Salvation in the traditional western Christian view is necessary because we are guilty criminals in the court of God. The crucifixion represents the suffering and death that Jesus underwent to acquit us of our condemnation. To the Gnostic, the crucifixion was a gory horror that should not have been flaunted as by their competitors of the early church. The waving of the cross, to them was a new form of idolatry that held people firmly in the evil demigod’s world of fleshly distraction, worrying about the tearing and destruction of the body and not the message of freedom.
To the Gnostics the crucifixion was the final representation of what we can accomplish if we follow Christ’s lead. In other words, the real God that Jesus represents in the Gnostic mind is one who wants peers, while the traditional western Christian God wants groveling supplicants and slaves. In a moment that often is overlooked, Jesus himself tells us which he prefers in John 15:15 (NIV): I no longer call you servants, because a servant does not know his master's business. Instead, I have called you friends, for everything that I learned from my Father I have made known to you.
In this passage, Jesus relates us as equals, not as slaves or underlings. I’ve already explained the difference between what it means to be a part of God, therefore to be God, yet not be God in the entire sense. This mindset brings encouragement, reverence and motivation to me while freeing my mind from the burden of fear brought on by the evil demi-god of the Old Testament. If you can follow that thought, then you can understand how Jesus Christ relates to us with world changing power without the greatest guilt trip ever laid on humanity by the western Christian version of the story.

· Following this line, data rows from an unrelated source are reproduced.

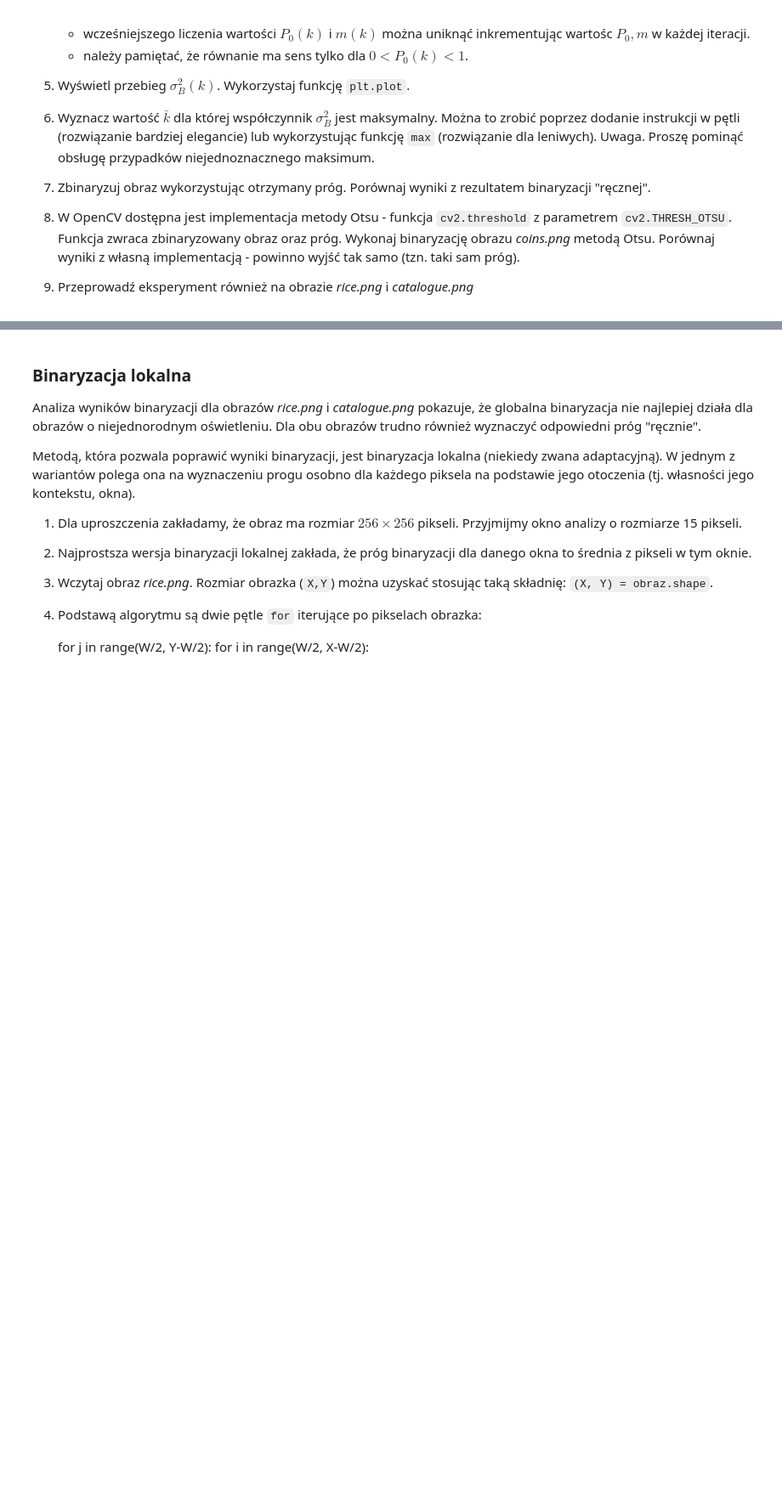
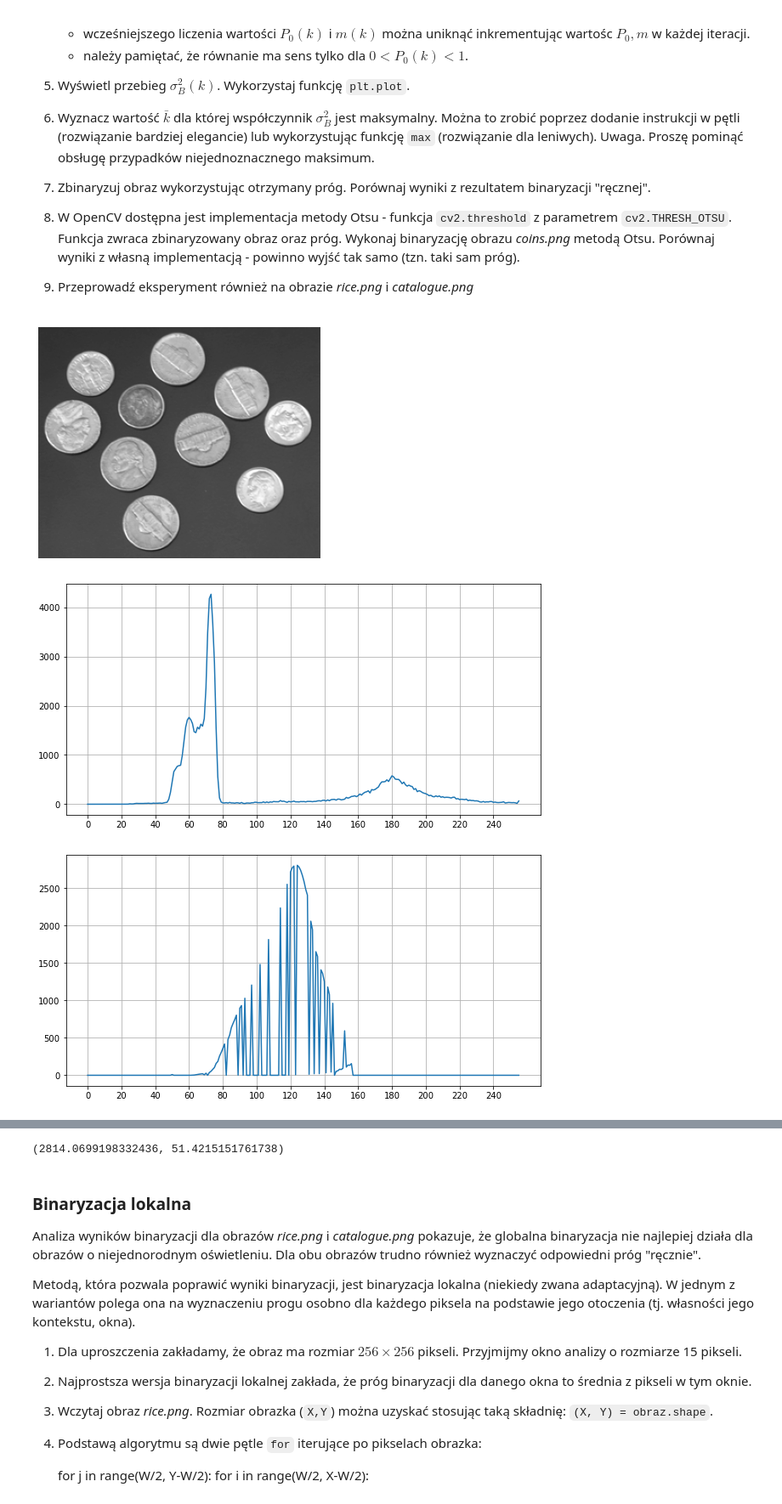
Before and after one commit to tostafin/image-processing-basics-labs, a Jupyter notebook: lab4/04_thresholding.ipynb, the cells around one changed output, grey strips where cells are left out. Shown at 85% size. Drawn from its saved outputs; the diff is of its cells as text; code cells hidden in the pictures; blank space fills up the shorter version.

```diff
--- a/lab4/04_thresholding.ipynb
+++ b/lab4/04_thresholding.ipynb
@@ -338,3 +380,39 @@ Zadanie: wykorzystując podane powyżej informacje należy zaimplementować meto
       Porównaj wyniki z własną implementacją - powinno wyjść tak samo (tzn. taki sam próg).
 
 9. Przeprowadź eksperyment również na obrazie _rice.png_ i _catalogue.png_
+# %%
+def otsu_method(image_path):
+    I, H = plot_histogram(image_path)
+    H = np.squeeze(H / I.size)
+    m_G = sum((i * H[i] for i in range(255)))
+    SSB = np.zeros(256)
+    m_G = sum((i * H[i] for i in range(255)))
+    k = m_G
+    max_ssb = float("-inf")
+    for k in range(1, 256 + 1):
+        P_0 = sum((H[i] for i in range(int(k))))
+        if P_0 > 0:
+            m_0 = 1/P_0 * sum((i * H[i] for i in range(int(k))))
+            P_1 = 1 - P_0
+            m_1 = 1/P_1 * sum((i * H[i] for i in range(int(k) + 1, 255)))
+            k_new = (m_0 + m_1) / 2
+            if P_0 < 1:
+                SSB[int(k_new) - 1] = P_0 * P_1 * (m_0 - m_1)**2
+                max_ssb = max(max_ssb, SSB[int(k_new) - 1])
+                k_over = k_new
+            k = k_new
+
+    plt.xticks(np.arange(0, 256, 20.0))
+    plt.grid()
+    plt.plot(SSB)
+    plt.show()
+
+    binarize_image(I, k_over)
+    return max_ssb, k_over
+
+
+print(otsu_method("coins.png"))
+# %% [output]
+[figure, added]
+[figure, added]
+[figure, added]
@@ -341,3 +420,4 @@ Zadanie: wykorzystując podane powyżej informacje należy zaimplementować meto
+(2814.0699198332436, 51.4215151761738)
 # %% [markdown]
 ### Binaryzacja lokalna
 
```
Also changed, not shown: parts of 8 cells of this notebook.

In the Far East, there are great masters, who even after they have lived and died still provide guidance to spiritual seekers today. Jesus is considered to be one of the greatest masters of all time in this spiritual respect and appears to people of every religion around the world. There are many other ways in which we can speculate about how Jesus did what he did, but the stars did not lie when they guided the Magi. We know this assuredly because we are still talking about him today. People still worship him as God, but with a misunderstanding of the nature of God and our place with God. Indeed, there is much to be learned from the life of Jesus, but it does not necessarily mean that he was the Son of God in the way the New Testament claims.
Finally, you only need Jesus to be the Son of God, sacrificed for your sins if you buy into the rest of the biblical text being the inerrant word of God. I have already presented the evidence, both empirically and philosophically to bring serious doubt to the concept biblical concept of sin, salvation and hell. But when you see his deeds and his great teachings, they should be appreciated and applied as your heart guides you along your own spiritual path. Jesus might have been like a stone thrown into still water, causing ripples in every direction. His disciples being close to him rode the wave of his power and eventually losing His essence as the years made the ripples smaller and smaller, ran with their version of his story until the water again became stagnant in the mire of human error and the collection of earthly power.